Source records
Content starts

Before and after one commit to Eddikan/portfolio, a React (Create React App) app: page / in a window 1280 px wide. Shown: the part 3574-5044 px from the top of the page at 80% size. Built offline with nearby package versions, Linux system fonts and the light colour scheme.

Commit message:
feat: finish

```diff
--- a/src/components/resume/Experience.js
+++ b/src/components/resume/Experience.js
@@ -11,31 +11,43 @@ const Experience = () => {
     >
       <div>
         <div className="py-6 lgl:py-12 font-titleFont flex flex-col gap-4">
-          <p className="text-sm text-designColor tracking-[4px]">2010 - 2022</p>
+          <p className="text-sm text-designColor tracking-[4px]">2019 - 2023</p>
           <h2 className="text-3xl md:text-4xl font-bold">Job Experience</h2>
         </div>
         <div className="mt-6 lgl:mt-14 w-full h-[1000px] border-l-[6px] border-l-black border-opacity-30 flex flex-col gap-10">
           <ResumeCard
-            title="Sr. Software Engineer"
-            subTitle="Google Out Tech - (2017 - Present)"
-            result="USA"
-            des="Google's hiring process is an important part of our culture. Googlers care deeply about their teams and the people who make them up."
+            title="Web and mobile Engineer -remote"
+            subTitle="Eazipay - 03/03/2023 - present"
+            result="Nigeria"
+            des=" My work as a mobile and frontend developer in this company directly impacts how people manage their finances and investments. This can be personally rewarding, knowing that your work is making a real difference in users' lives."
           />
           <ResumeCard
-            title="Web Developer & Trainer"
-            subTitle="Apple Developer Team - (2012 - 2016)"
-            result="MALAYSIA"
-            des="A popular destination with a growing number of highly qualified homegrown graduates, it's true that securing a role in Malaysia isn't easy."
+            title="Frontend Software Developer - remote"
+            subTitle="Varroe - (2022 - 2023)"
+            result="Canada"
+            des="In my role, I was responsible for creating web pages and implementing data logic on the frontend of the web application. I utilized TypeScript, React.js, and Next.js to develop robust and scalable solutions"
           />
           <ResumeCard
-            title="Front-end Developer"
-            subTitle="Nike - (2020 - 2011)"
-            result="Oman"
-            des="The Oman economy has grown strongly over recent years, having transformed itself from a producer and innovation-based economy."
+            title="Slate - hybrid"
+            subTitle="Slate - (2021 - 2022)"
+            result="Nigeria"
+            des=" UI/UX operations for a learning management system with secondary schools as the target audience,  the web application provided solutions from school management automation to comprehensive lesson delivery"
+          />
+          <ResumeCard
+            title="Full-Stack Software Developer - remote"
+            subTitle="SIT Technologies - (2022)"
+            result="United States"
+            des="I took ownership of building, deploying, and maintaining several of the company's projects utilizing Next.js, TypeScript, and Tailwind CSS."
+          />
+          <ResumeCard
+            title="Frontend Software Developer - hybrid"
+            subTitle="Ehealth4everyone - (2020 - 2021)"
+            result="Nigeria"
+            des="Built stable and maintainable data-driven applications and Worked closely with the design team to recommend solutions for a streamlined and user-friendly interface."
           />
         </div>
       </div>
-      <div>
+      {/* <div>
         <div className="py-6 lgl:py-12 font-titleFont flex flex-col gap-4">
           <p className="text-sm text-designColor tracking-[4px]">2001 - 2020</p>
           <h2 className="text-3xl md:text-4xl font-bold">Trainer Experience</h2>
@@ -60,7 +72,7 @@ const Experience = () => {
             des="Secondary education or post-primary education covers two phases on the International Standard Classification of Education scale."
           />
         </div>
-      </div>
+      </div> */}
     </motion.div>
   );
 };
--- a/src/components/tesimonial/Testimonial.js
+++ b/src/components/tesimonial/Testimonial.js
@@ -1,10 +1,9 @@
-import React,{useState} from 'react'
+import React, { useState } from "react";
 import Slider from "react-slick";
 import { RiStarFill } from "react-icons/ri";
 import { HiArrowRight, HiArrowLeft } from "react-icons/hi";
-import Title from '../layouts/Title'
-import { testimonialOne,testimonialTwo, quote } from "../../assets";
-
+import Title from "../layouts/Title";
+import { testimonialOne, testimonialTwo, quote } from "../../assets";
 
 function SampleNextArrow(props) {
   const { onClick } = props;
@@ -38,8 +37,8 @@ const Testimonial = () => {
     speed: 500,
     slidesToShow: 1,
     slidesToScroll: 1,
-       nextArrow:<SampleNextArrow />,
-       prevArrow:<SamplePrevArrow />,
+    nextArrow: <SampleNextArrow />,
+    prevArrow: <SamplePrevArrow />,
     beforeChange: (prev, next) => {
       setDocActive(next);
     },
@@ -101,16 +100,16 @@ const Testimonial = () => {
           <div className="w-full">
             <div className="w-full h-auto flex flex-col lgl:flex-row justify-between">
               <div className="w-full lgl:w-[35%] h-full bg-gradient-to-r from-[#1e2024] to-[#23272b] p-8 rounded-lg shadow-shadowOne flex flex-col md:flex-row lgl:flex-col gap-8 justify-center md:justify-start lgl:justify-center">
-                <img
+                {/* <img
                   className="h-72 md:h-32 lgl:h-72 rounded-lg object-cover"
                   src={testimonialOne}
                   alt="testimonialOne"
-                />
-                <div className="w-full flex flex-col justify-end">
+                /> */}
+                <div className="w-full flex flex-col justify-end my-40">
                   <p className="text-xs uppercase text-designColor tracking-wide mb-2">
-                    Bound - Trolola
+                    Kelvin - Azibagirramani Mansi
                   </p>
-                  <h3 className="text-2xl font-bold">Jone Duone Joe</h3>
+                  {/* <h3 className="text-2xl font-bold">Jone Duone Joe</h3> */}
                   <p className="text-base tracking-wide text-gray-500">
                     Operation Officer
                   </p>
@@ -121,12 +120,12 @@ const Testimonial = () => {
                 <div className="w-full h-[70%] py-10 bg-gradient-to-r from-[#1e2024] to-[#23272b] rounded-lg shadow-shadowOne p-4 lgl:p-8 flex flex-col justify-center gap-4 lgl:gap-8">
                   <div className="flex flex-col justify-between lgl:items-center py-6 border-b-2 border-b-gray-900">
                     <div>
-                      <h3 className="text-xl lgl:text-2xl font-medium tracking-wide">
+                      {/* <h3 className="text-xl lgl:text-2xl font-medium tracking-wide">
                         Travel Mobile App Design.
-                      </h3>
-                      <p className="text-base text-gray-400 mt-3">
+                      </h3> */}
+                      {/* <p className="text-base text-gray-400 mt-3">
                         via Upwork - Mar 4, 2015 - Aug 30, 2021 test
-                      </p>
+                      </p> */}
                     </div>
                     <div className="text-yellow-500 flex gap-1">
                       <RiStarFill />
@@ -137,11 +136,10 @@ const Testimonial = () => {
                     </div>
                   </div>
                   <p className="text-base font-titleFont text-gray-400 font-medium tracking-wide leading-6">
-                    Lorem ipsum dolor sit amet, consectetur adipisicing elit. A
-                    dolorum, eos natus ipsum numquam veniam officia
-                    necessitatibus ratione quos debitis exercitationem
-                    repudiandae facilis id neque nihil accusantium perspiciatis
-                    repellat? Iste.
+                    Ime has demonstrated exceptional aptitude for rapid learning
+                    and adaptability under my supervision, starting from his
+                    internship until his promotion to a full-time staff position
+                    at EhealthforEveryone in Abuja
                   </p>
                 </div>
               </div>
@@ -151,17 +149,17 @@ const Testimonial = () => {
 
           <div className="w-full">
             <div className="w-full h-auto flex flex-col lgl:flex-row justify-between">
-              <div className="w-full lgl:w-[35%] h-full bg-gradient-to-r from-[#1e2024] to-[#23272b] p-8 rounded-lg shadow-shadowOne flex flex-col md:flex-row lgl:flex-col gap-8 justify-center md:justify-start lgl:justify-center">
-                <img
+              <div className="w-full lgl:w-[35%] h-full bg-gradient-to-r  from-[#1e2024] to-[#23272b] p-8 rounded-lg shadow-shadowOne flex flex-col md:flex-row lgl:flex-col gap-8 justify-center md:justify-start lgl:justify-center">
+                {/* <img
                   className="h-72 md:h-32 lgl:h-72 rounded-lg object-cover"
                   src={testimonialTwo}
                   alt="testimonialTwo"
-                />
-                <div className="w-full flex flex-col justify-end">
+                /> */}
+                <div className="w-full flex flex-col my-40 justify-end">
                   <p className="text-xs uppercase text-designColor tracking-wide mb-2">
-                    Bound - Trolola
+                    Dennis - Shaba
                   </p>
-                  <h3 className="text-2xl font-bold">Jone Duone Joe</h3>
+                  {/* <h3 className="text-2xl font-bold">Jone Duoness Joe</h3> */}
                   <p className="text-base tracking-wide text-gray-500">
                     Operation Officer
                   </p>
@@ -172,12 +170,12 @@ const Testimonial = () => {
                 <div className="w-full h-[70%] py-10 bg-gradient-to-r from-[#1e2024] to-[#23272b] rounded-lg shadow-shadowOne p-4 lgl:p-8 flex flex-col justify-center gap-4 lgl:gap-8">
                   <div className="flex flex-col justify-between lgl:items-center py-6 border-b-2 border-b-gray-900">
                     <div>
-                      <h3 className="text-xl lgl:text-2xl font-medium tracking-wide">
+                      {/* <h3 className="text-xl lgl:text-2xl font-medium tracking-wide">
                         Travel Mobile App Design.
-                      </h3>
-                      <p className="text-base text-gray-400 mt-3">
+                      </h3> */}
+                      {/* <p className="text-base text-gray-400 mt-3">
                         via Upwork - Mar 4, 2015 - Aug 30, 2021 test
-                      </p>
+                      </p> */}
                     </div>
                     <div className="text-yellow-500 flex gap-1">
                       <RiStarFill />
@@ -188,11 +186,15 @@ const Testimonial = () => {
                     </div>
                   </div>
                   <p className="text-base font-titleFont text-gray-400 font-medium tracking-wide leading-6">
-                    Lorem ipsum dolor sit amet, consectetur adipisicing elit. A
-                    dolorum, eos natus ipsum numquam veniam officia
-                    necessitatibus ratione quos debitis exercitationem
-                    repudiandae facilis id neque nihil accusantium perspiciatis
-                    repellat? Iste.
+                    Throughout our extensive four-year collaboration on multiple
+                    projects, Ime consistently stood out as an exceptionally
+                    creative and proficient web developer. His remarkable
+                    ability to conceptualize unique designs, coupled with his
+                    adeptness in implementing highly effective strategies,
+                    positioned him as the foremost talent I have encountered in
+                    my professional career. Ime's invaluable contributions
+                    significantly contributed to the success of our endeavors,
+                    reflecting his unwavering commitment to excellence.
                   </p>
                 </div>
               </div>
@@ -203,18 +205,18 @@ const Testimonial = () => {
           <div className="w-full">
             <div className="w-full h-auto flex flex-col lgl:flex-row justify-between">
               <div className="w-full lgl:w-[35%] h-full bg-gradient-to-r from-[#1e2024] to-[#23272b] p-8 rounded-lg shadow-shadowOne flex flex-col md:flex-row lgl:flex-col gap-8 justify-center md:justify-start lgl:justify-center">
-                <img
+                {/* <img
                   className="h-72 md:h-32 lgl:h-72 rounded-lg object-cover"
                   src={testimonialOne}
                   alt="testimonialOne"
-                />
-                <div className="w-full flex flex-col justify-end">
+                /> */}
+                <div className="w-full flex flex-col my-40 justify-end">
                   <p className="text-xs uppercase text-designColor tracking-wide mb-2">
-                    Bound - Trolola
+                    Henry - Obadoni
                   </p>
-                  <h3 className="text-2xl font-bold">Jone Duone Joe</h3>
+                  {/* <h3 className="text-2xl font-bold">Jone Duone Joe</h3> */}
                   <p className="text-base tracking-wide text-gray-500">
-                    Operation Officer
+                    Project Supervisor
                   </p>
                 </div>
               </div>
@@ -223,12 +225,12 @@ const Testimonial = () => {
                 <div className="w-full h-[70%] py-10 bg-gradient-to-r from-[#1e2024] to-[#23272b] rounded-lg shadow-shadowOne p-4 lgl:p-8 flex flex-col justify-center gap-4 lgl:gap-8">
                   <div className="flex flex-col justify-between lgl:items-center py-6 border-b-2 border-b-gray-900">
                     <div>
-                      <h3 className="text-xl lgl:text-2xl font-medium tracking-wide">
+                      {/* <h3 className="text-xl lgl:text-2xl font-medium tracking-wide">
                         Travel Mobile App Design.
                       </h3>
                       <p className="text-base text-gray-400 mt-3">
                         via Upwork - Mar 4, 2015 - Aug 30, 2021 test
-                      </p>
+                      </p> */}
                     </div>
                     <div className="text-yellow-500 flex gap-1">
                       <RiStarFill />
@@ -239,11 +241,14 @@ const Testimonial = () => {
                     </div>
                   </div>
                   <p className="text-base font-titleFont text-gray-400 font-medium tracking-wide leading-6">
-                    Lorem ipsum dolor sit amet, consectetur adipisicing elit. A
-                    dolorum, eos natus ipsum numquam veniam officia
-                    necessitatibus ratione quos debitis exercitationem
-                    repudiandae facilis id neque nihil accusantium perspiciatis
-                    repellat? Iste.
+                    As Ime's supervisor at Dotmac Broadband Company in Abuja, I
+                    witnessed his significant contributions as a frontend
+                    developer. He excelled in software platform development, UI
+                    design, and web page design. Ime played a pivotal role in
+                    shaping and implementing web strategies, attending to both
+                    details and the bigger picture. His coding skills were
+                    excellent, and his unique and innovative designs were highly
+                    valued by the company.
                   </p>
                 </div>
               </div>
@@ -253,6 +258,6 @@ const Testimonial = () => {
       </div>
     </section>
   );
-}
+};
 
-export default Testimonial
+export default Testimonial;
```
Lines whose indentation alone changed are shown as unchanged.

Content ends

Could you work out how many lines of the data above contain the word "useState"? Give only the number.

* [RESPONSE TO THE TASK]: 2